GIVEN DATA.
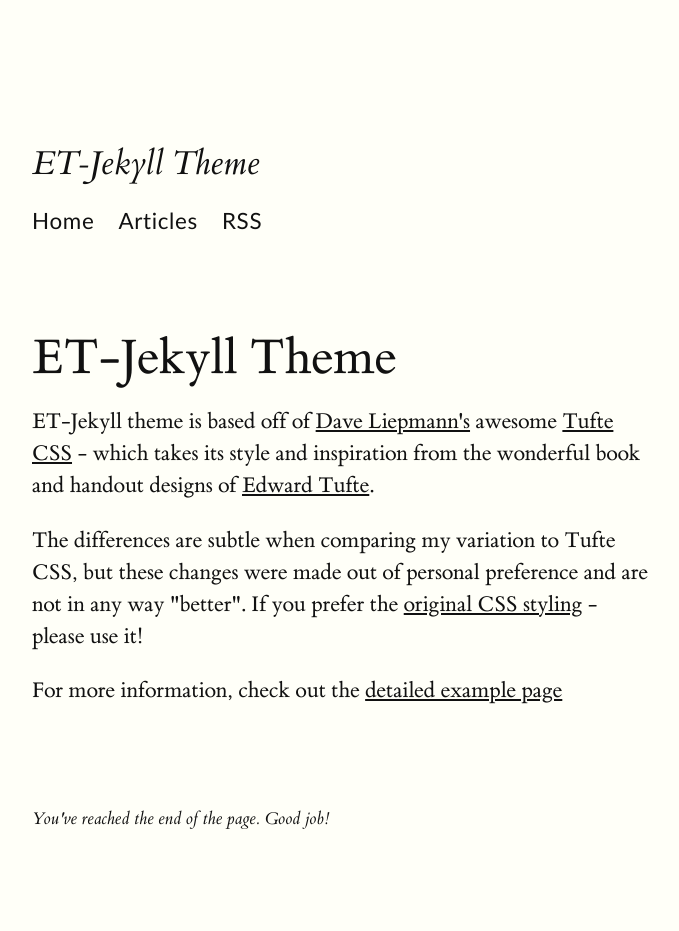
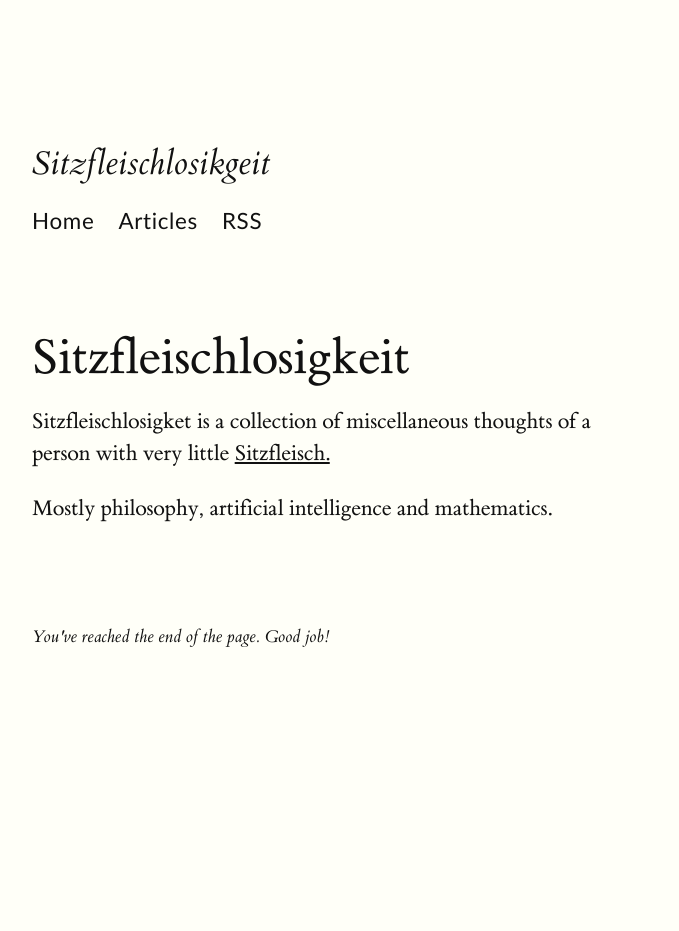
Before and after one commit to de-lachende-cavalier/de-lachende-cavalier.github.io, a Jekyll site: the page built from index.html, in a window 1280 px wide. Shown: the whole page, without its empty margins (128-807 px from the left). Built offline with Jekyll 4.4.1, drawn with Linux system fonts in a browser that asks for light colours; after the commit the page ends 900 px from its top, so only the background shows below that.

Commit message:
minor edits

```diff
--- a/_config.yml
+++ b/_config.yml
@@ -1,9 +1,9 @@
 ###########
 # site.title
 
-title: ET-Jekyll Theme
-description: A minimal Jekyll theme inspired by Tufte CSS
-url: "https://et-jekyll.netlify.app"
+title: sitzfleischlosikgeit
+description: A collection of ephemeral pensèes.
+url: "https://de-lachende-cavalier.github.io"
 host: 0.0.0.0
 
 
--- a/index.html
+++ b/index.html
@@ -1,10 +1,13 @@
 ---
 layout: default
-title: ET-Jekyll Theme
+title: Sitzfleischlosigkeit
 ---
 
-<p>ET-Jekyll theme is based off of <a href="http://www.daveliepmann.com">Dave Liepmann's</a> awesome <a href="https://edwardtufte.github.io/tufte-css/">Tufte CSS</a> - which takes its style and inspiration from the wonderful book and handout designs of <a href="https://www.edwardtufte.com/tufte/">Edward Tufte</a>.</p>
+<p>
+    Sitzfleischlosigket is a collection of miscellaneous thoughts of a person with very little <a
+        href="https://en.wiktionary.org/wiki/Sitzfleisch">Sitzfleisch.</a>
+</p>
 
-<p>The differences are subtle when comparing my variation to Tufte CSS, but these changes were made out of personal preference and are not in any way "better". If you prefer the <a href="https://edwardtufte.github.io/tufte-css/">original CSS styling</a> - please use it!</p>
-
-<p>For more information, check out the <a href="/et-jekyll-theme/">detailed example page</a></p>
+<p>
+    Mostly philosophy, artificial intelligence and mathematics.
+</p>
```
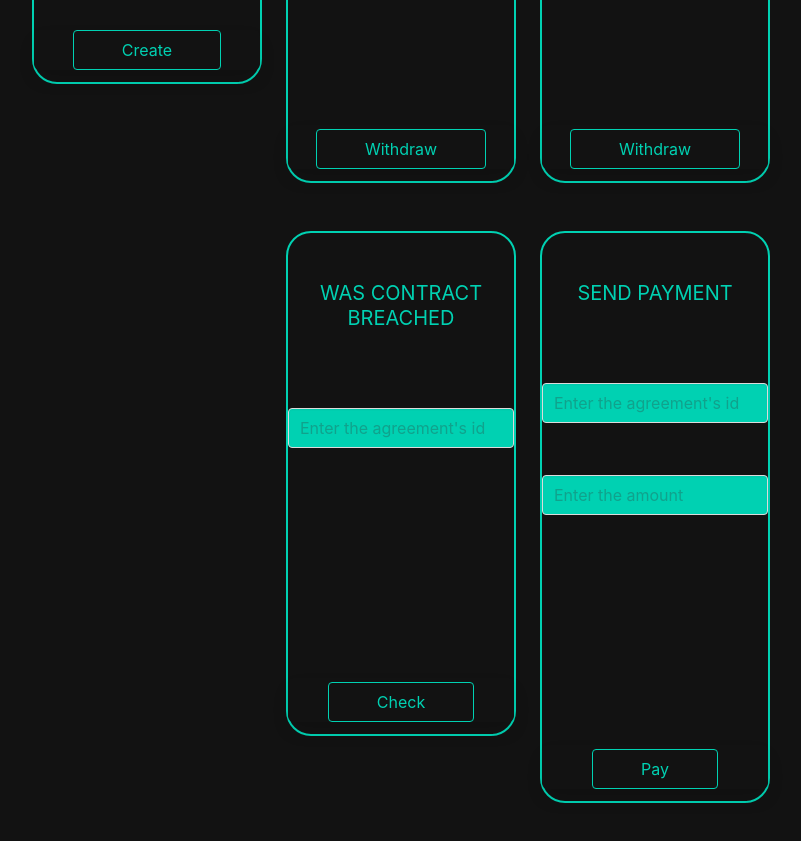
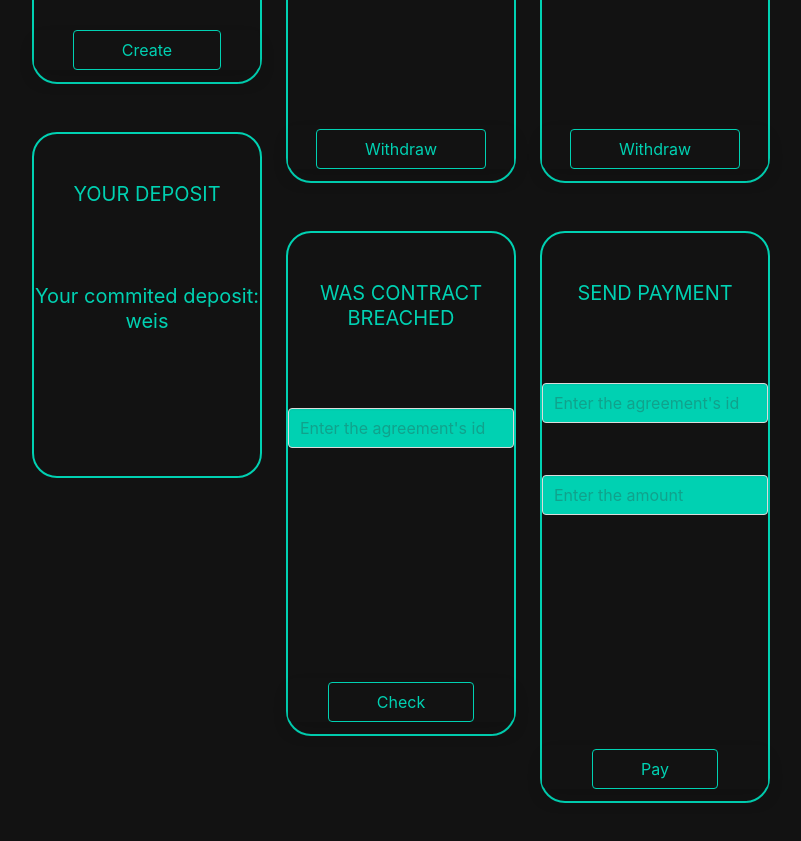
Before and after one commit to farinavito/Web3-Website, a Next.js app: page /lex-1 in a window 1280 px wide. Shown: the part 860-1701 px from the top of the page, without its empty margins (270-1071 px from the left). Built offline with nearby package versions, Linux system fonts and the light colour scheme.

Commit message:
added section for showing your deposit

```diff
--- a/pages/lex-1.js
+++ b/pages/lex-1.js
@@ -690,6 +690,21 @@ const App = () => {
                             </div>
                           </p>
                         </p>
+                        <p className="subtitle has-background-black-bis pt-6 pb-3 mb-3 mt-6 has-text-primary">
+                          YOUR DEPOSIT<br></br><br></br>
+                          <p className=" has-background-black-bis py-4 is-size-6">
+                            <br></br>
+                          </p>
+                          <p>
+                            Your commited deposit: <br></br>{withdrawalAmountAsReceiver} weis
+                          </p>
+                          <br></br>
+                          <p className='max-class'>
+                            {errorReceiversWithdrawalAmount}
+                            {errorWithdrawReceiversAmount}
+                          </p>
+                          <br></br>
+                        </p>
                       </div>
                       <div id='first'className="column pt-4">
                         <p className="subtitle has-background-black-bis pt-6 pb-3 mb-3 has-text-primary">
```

PROBLEM.
Above are some records. Copy each of their lines that holds the string "className".

TASK SOLUTION.
+                        <p className="subtitle has-background-black-bis pt-6 pb-3 mb-3 mt-6 has-text-primary">
+                          <p className=" has-background-black-bis py-4 is-size-6">
+                          <p className='max-class'>
                       <div id='first'className="column pt-4">
                         <p className="subtitle has-background-black-bis pt-6 pb-3 mb-3 has-text-primary">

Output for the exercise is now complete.